───── Data for this exercise

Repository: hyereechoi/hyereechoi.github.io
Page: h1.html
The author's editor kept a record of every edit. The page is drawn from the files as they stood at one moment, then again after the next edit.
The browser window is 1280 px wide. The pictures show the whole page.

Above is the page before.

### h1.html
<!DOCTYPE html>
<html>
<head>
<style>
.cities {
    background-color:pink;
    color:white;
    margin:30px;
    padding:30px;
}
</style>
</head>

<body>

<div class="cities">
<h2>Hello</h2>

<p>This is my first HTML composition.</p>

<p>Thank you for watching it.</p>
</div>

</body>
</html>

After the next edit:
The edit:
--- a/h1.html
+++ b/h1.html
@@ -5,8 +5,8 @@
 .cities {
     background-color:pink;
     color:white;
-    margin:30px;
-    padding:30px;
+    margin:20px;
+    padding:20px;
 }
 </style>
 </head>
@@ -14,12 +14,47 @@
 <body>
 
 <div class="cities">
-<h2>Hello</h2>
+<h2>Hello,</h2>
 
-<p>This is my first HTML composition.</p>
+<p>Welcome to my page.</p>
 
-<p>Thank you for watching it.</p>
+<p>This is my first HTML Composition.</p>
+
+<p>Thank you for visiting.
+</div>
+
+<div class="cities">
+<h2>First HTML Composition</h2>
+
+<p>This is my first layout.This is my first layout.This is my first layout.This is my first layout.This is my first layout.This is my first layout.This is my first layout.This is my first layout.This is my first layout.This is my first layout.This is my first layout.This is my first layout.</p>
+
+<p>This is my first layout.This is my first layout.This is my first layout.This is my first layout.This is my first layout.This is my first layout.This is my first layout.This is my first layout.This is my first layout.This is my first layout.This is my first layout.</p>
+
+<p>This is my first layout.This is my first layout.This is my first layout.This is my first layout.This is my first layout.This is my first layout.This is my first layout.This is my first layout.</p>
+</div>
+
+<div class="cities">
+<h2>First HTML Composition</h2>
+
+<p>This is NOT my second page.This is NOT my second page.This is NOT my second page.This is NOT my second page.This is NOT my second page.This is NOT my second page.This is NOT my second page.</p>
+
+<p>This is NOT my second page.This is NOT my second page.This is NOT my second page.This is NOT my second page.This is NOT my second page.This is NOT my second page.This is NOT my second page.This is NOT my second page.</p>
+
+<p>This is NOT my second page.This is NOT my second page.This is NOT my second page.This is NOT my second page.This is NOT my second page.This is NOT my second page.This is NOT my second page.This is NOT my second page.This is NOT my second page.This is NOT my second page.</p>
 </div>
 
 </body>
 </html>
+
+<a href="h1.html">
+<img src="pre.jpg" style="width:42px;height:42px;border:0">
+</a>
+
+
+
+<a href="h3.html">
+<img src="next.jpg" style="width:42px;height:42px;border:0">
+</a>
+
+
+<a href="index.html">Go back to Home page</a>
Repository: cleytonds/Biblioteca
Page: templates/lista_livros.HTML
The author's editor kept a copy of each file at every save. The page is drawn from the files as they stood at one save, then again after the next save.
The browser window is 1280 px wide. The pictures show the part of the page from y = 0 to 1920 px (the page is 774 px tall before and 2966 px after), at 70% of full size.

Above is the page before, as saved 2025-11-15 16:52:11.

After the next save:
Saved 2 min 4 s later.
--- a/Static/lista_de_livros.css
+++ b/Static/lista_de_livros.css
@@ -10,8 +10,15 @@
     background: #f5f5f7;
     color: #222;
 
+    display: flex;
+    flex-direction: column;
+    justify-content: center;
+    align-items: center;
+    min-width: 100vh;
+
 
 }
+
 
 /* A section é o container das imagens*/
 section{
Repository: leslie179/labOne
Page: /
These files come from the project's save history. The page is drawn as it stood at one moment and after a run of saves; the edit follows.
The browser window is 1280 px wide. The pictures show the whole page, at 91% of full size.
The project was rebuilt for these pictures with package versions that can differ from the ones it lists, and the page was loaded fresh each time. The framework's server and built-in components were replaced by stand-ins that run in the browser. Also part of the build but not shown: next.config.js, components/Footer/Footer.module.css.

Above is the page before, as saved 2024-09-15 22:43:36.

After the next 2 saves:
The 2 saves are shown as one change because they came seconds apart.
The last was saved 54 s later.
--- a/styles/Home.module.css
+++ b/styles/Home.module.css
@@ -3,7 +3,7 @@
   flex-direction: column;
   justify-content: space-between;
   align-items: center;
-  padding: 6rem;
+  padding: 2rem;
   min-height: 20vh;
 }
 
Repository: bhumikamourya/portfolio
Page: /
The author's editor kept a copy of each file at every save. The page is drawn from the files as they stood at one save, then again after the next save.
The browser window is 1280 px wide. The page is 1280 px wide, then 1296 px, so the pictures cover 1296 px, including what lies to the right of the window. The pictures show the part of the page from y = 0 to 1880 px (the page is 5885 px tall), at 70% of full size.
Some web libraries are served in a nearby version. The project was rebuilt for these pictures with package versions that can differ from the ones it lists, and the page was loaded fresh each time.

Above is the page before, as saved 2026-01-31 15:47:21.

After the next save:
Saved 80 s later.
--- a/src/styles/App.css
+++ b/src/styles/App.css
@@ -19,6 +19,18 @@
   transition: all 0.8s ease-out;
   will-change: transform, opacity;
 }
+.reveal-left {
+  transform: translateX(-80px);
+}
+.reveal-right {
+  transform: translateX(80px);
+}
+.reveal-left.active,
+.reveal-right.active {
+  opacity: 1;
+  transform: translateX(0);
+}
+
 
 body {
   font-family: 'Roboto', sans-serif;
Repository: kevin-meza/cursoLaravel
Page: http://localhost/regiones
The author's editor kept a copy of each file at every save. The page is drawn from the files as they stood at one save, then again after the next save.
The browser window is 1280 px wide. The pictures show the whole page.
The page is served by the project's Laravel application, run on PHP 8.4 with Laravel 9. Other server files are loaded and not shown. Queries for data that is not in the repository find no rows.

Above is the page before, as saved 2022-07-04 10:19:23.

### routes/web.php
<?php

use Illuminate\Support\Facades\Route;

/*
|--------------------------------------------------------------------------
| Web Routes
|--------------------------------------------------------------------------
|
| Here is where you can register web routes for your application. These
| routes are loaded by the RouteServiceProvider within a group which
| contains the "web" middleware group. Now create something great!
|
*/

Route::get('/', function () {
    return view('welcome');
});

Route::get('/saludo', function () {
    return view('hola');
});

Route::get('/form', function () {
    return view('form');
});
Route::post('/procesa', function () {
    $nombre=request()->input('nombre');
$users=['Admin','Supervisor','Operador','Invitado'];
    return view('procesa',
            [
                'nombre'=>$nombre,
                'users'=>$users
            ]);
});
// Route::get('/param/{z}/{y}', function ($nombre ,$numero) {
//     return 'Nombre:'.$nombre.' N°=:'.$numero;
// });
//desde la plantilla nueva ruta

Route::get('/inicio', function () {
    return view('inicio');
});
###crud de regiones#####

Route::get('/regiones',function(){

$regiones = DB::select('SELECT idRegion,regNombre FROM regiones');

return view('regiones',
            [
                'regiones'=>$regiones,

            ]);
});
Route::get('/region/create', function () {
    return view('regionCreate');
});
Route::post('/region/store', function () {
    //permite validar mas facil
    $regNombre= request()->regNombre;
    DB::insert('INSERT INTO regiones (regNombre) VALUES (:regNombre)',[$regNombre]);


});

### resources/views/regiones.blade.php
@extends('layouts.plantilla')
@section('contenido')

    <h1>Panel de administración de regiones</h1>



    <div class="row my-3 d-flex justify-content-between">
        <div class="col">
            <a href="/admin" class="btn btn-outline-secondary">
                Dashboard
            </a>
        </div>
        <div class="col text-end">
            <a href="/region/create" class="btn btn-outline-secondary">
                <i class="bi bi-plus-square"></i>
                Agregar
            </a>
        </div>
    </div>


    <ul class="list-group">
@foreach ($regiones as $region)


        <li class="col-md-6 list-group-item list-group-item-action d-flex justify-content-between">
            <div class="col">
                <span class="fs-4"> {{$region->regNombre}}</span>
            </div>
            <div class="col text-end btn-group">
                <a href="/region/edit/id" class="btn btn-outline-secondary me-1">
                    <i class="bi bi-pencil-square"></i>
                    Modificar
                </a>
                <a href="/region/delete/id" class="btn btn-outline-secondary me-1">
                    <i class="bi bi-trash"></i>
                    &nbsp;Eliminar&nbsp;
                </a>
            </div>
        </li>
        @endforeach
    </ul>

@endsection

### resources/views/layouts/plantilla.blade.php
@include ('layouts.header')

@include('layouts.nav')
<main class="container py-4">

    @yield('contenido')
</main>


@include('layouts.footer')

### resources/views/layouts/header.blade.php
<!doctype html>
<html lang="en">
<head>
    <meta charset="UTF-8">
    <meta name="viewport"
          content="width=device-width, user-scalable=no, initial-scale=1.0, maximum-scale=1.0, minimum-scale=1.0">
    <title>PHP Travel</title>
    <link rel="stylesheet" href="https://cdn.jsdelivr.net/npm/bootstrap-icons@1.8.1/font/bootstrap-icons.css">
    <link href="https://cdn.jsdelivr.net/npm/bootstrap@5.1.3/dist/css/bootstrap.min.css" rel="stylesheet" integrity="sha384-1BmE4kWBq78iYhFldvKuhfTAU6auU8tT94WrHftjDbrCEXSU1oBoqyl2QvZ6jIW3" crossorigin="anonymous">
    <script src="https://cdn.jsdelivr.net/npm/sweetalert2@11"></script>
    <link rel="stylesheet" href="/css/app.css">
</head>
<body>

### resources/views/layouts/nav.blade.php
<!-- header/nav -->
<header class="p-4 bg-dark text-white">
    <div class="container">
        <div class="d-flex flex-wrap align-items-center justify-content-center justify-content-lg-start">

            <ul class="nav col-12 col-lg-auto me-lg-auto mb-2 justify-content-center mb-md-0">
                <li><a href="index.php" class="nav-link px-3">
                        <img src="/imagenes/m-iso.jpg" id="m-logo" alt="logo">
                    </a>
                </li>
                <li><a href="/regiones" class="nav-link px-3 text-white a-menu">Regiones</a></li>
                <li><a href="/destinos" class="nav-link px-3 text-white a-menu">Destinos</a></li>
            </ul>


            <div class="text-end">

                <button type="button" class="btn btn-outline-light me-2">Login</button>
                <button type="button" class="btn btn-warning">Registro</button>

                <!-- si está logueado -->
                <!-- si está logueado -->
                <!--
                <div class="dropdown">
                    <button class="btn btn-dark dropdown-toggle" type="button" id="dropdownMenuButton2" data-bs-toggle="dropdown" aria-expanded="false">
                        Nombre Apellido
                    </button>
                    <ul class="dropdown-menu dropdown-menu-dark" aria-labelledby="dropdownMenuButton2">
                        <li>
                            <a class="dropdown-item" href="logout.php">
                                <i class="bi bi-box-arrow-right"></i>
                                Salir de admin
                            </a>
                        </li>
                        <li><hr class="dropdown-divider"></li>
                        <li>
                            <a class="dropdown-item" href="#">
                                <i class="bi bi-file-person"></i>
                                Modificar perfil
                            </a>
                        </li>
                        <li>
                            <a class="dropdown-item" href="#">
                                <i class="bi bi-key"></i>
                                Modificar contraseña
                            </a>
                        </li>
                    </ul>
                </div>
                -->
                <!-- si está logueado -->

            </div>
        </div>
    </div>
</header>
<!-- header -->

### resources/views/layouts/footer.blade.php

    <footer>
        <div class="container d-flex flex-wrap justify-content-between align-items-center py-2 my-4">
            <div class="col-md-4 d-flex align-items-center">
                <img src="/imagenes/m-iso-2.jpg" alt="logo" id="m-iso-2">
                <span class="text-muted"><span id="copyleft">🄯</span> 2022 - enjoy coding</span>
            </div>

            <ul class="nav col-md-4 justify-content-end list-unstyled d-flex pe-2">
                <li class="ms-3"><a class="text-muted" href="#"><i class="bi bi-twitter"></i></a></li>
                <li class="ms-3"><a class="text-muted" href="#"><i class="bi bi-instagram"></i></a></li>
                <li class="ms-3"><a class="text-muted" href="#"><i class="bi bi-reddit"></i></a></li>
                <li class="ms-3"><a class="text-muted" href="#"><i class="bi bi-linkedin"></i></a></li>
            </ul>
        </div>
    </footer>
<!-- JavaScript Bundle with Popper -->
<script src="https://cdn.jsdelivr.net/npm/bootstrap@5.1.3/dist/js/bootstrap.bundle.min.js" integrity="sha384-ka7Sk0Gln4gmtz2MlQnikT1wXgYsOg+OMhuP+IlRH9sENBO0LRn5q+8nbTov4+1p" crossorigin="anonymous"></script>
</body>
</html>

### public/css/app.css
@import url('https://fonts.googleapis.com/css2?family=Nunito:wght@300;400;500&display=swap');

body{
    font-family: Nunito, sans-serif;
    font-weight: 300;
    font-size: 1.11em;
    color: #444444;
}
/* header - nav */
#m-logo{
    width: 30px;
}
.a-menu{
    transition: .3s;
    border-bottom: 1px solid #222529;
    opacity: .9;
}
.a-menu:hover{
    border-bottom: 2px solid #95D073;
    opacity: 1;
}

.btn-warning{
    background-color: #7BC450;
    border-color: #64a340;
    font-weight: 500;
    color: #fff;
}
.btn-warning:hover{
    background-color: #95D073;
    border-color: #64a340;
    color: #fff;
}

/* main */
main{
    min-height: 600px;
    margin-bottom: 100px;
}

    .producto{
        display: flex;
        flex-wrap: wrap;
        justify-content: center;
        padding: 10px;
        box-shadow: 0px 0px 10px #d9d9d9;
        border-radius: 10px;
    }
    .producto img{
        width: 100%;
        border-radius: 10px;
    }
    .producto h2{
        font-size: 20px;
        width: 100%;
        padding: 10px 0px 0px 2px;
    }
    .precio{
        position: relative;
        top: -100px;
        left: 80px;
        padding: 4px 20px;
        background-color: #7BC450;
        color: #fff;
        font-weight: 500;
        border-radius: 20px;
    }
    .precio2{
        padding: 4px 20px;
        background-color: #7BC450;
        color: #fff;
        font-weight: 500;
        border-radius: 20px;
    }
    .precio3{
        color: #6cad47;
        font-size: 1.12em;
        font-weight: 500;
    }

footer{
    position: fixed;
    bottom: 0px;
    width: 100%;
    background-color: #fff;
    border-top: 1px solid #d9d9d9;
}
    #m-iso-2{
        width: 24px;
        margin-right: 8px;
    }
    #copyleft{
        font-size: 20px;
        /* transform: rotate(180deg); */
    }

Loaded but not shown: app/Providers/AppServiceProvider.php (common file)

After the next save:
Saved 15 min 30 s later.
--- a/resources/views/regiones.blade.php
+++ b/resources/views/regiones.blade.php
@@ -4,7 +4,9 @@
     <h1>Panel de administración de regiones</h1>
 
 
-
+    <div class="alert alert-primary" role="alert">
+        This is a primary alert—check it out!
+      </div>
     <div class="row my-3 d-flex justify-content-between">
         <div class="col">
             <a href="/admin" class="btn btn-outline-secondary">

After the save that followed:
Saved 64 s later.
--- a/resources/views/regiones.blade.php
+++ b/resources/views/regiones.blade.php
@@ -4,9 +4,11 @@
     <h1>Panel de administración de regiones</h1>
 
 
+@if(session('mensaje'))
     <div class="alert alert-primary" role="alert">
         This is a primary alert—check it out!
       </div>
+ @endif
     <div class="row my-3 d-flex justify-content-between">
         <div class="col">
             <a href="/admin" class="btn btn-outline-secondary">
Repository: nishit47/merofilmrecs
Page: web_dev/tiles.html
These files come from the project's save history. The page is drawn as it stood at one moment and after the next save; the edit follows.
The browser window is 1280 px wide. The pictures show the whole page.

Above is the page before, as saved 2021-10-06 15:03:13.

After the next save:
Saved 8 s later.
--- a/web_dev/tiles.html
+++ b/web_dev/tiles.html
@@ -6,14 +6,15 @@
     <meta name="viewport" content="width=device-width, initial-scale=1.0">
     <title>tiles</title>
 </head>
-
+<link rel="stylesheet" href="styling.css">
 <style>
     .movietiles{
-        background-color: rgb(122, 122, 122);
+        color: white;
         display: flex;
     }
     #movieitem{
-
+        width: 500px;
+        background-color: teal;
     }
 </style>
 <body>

──────────

### Work to complete
Look through the material and find each line that includes "Home", then copy it.

### Expected answer
+<a href="index.html">Go back to Home page</a>
--- a/styles/Home.module.css
+++ b/styles/Home.module.css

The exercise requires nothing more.